Post-mining sites represent areas of large-scale and intensive disturbance. They can have significant impacts on the surrounding landscape in many countries of the world. Original ecosystems can be damaged or destroyed, and the restoration of ecosystem functions and services is necessary [1
]. Afforestation is a widely used reclamation method. Many studies demonstrate that post-mining sites have a large potential for carbon sequestration if afforestation has been applied [2
]. This can contribute to mitigating the current increase in atmospheric CO2
During opencast mining, a large amount of substrate above the coal layer is removed and relocated in heaps covering extensive areas. These heaps consist of material often excavated from depths of several hundred meters.

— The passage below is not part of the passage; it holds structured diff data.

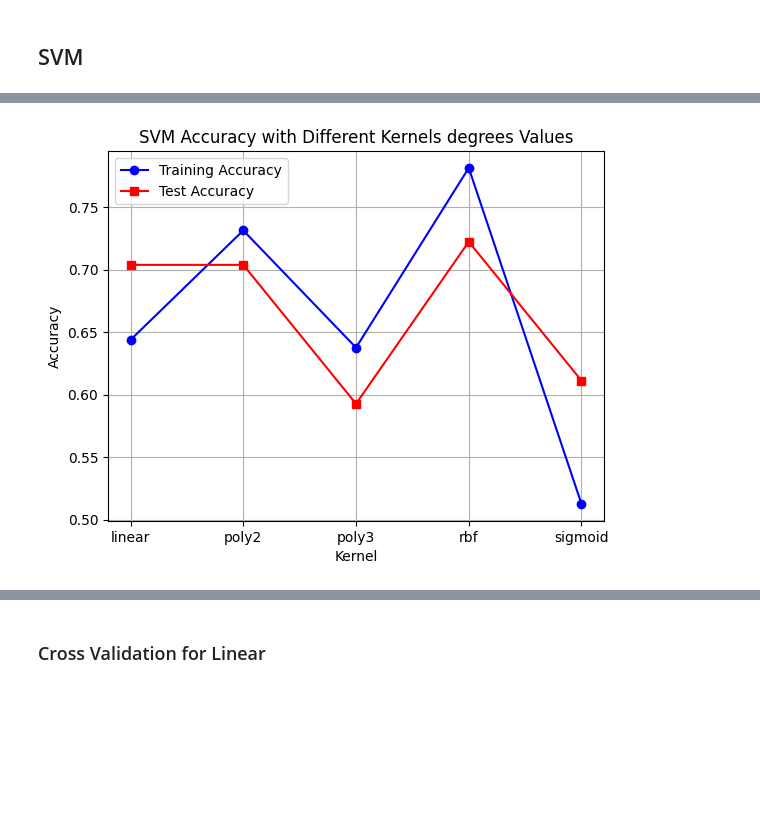
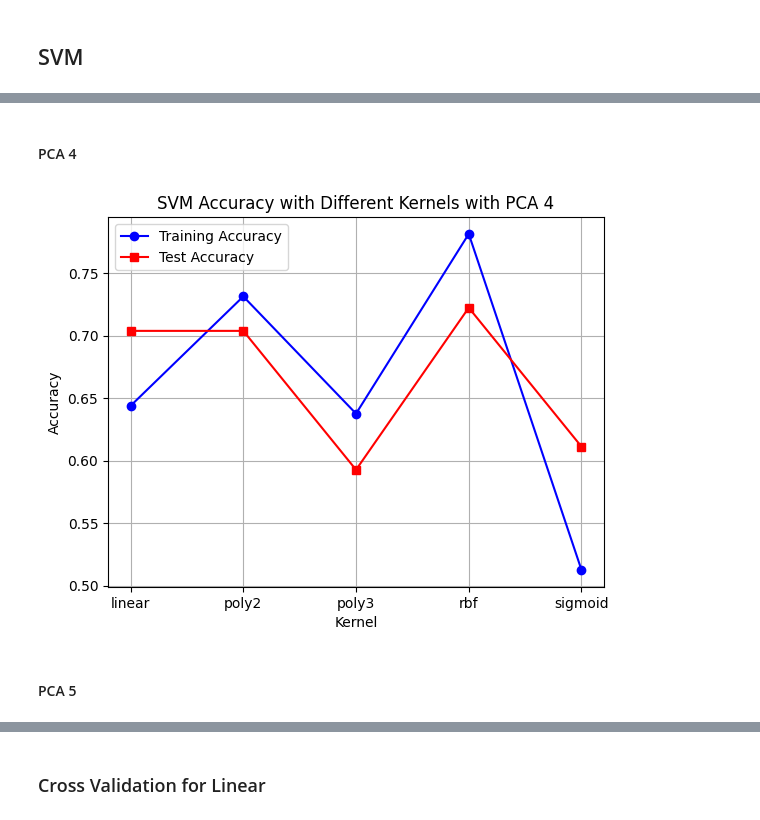
Before and after one commit to MxFrgsn/COMP2002_CW2, a Jupyter notebook: COMP2002.ipynb, the cells around one changed output, grey strips where cells are left out. Cells and saved outputs as stored; diff of their text form; code cells hidden in the pictures; blank space fills up the shorter version.

```diff
--- a/COMP2002.ipynb
+++ b/COMP2002.ipynb
@@ -43,0 +15,5 @@ Si    0
+# %%
+data = pandas.read_csv("glass_dataset.csv")
+classes = ["1", "2", "3", "4", "5", "6", "7"]
+inputs = data.values[:, :-1] # Features of the glass
+targets = np.array([classes.index(str(int(cls))) for cls in data.values[:, -1]]) + 1 # Label of the type of glass (1-7)
@@ -88,4 +98,6 @@ x_train,x_test,t_train,t_test = train_test_split(compressed,targets, random_stat
 # %%
+compressed = PCA(n_components=1).fit_transform(scaled_inputs)
+x_train,x_test,t_train,t_test = train_test_split(compressed,targets, random_state= 42)
 kernel_range = ["linear", "poly2", "poly3","rbf", "sigmoid"]
 training_scores = []
 test_scores = []
@@ -100,3 +112,15 @@ for k in kernel_range:
     y_test = svm_classifier.predict(x_test)
     training_scores.append(accuracy_score(t_train,y_train))
     test_scores.append(accuracy_score(t_test,y_test))
+
+plt.figure()
+plt.title("SVM Accuracy with Different Kernels with PCA 1")
+plt.xlabel("Kernel")
+plt.ylabel("Accuracy")
+plt.plot(kernel_range, training_scores, marker='o', label='Training Accuracy', color='blue')
+plt.plot(kernel_range, test_scores, marker='s', label='Test Accuracy', color='red')
+plt.xticks(kernel_range)
+plt.legend()
+plt.grid(True)
+plt.savefig("svm_kernel_pca_1.png", bbox_inches="tight")
+plt.show()
@@ -103,14 +195,35 @@ for k in kernel_range:
+# %% [markdown]
+#### PCA 4
 # %%
+compressed = PCA(n_components=4).fit_transform(scaled_inputs)
+x_train,x_test,t_train,t_test = train_test_split(compressed,targets, random_state= 42)
+kernel_range = ["linear", "poly2", "poly3","rbf", "sigmoid"]
+training_scores = []
+test_scores = []
+for k in kernel_range:
+    if k == 'poly2':
+        svm_classifier = SVC(kernel="poly", degree= 2, gamma='auto').fit(x_train,t_train)
+    elif k == 'poly3':
+        svm_classifier = SVC(kernel="poly", degree= 3, gamma='auto').fit(x_train,t_train)
+    else:
+        svm_classifier = SVC(kernel=k, gamma='auto').fit(x_train,t_train)
+    y_train = svm_classifier.predict(x_train)
+    y_test = svm_classifier.predict(x_test)
+    training_scores.append(accuracy_score(t_train,y_train))
+    test_scores.append(accuracy_score(t_test,y_test))
+
 plt.figure()
-plt.title("SVM Accuracy with Different Kernels degrees Values")
+plt.title("SVM Accuracy with Different Kernels with PCA 4")
 plt.xlabel("Kernel")
 plt.ylabel("Accuracy")
 plt.plot(kernel_range, training_scores, marker='o', label='Training Accuracy', color='blue')
 plt.plot(kernel_range, test_scores, marker='s', label='Test Accuracy', color='red')
 plt.xticks(kernel_range)
 plt.legend()
 plt.grid(True)
 plt.savefig("svm_kernel_pca_4.png", bbox_inches="tight")
 plt.show()
 # %% [output]
-[figure, old version]
+[figure, new version]
+# %% [markdown]
+#### PCA 5
```
Also changed, not shown: parts of 38 cells of this notebook, 17 other files.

This material is called spoil substrate and it can vary in its physical and chemical properties. The heterogeneity is largely affected by geology and the method of mining and heaping. For this reason, the substrates differ substantially from recent soils. They often have extreme pH and may contain high concentrations of heavy metals, polyphenols (i.e., products of coal decomposition) and salt content. Such properties can significantly impact a success and/or speed of vegetation development at post mining sites. Therefore, a proper knowledge of spoil substrate properties and distribution is necessary in land rehabilitation.
Thermal infrared remote sensing can provide beneficial tools for monitoring of post-mining areas. In particular, land surface emissivity (LSE) can be used for spoil substrates classification. In addition, physical and chemical properties can be estimated by spectral analysis of LSE. Land surface temperature (LST) is closely connected to soil moisture, which is important for establishment of new ecosystems. All of this information is required when proper land reclamation should be applied. This can include mainly substrate mechanical treatment, such as trenching in order to regulate water regime, chemical treatment (e.g., liming), and selection of appropriate tree species.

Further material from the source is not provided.